[Change listing data]

☆ ☆ ☆ ☆

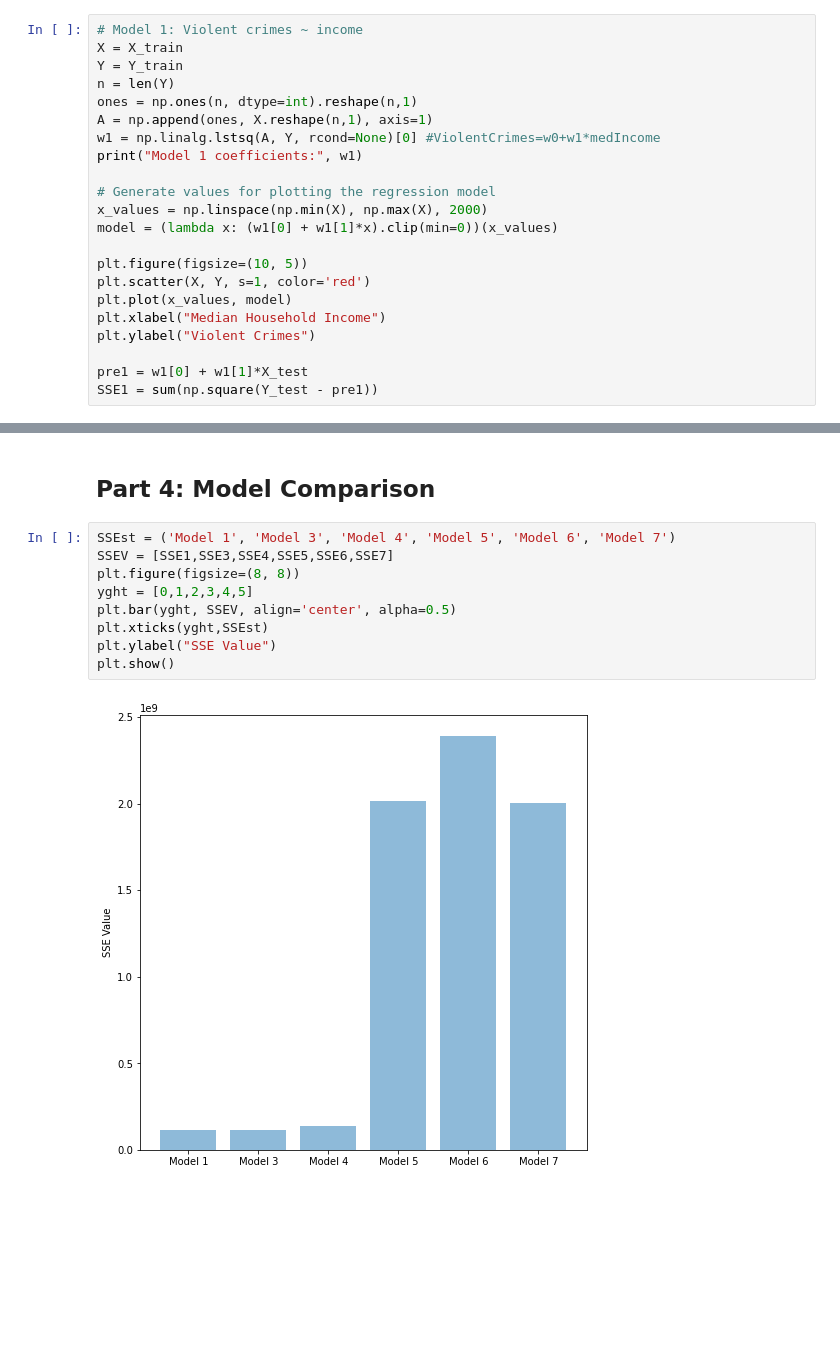
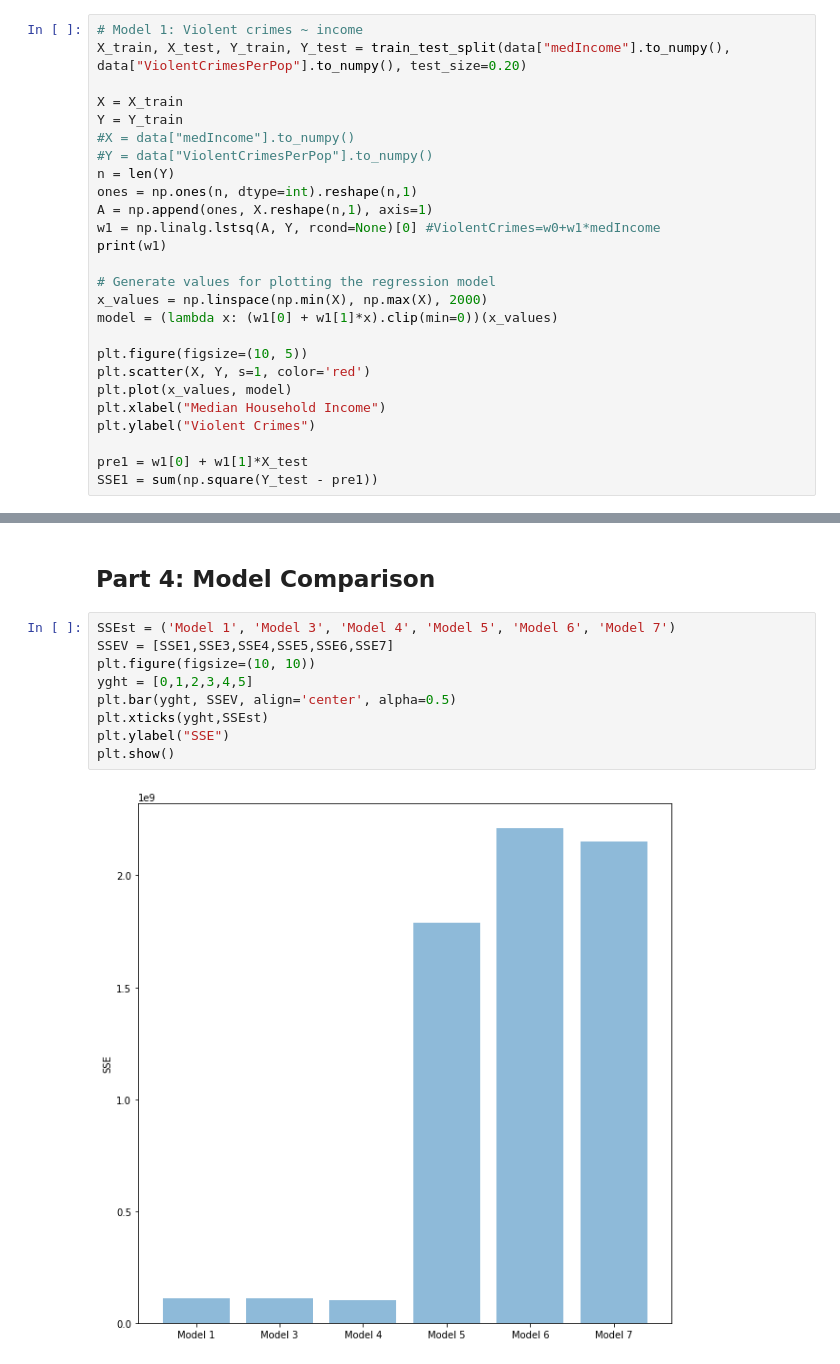
Before and after one commit to MCharming98/COGS_109_Final_Proj, a Jupyter notebook: final_proj.ipynb, the cells around one changed output, grey strips where cells are left out. Cells and saved outputs as stored; diff of their text form; blank space fills up the shorter version.

```diff
--- a/final_proj.ipynb
+++ b/final_proj.ipynb
@@ -94,12 +154,16 @@ X_train, X_test, Y_train, Y_test = train_test_split(data["medIncome"].to_numpy()
 # %%
 # Model 1: Violent crimes ~ income
+X_train, X_test, Y_train, Y_test = train_test_split(data["medIncome"].to_numpy(), data["ViolentCrimesPerPop"].to_numpy(), test_size=0.20)
+
 X = X_train
 Y = Y_train
+#X = data["medIncome"].to_numpy()
+#Y = data["ViolentCrimesPerPop"].to_numpy()
 n = len(Y)
 ones = np.ones(n, dtype=int).reshape(n,1)
 A = np.append(ones, X.reshape(n,1), axis=1)
 w1 = np.linalg.lstsq(A, Y, rcond=None)[0] #ViolentCrimes=w0+w1*medIncome
-print("Model 1 coefficients:", w1)
+print(w1)
 
 # Generate values for plotting the regression model
 x_values = np.linspace(np.min(X), np.max(X), 2000)
@@ -298,11 +380,11 @@ Model 7 coefficients: [ 6.22680564e+03 -4.67132228e-02  9.61835010e+01 -2.774055
 # %%
 SSEst = ('Model 1', 'Model 3', 'Model 4', 'Model 5', 'Model 6', 'Model 7')
 SSEV = [SSE1,SSE3,SSE4,SSE5,SSE6,SSE7]
-plt.figure(figsize=(8, 8))
+plt.figure(figsize=(10, 10))
 yght = [0,1,2,3,4,5]
 plt.bar(yght, SSEV, align='center', alpha=0.5)
 plt.xticks(yght,SSEst)
-plt.ylabel("SSE Value")
+plt.ylabel("SSE")
 plt.show()
 # %% [output]
-[figure, old version]
+[figure, new version]
```
Also changed, not shown: parts of 35 cells of this notebook.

☆ ☆ ☆ ☆

Report every line of the data in which "version" appears.

Before and after one commit to MCharming98/COGS_109_Final_Proj, a Jupyter notebook: final_proj.ipynb, the cells around one changed output, grey strips where cells are left out. Cells and saved outputs as stored; diff of their text form; blank space fills up the shorter version.
-[figure, old version]
+[figure, new version]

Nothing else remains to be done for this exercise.